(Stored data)
-*-*-

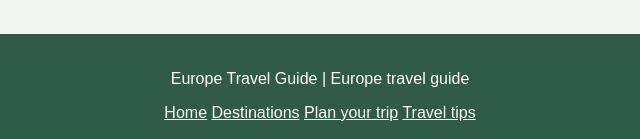
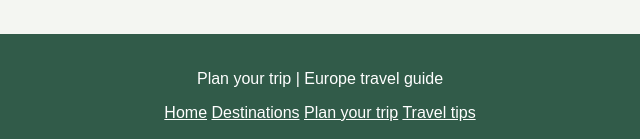
Before and after one commit to kevin777C/CS4012-Project, a plain HTML site: page plan.html in a window 1280 px wide. Shown: the part 1771-1910 px from the top of the page, 320-960 px from the left. Drawn offline with Linux system fonts and the light colour scheme.

Commit message:
Update plan.html

```diff
--- a/plan.html
+++ b/plan.html
@@ -129,7 +129,7 @@
 
   <!-- Footer with links same on every page -->
   <footer>
-    <p>Europe Travel Guide | Europe travel guide</p>
+    <p>Plan your trip | Europe travel guide</p>
     <a href="index.html">Home</a>
     <a href="destinations.html">Destinations</a>
     <a href="plan.html">Plan your trip</a>
```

-*-*-

Work to be completed: Note each line of the entries that has "href" in it, and copy those lines.

Result of this exercise:
     <a href="index.html">Home</a>
     <a href="destinations.html">Destinations</a>
     <a href="plan.html">Plan your trip</a>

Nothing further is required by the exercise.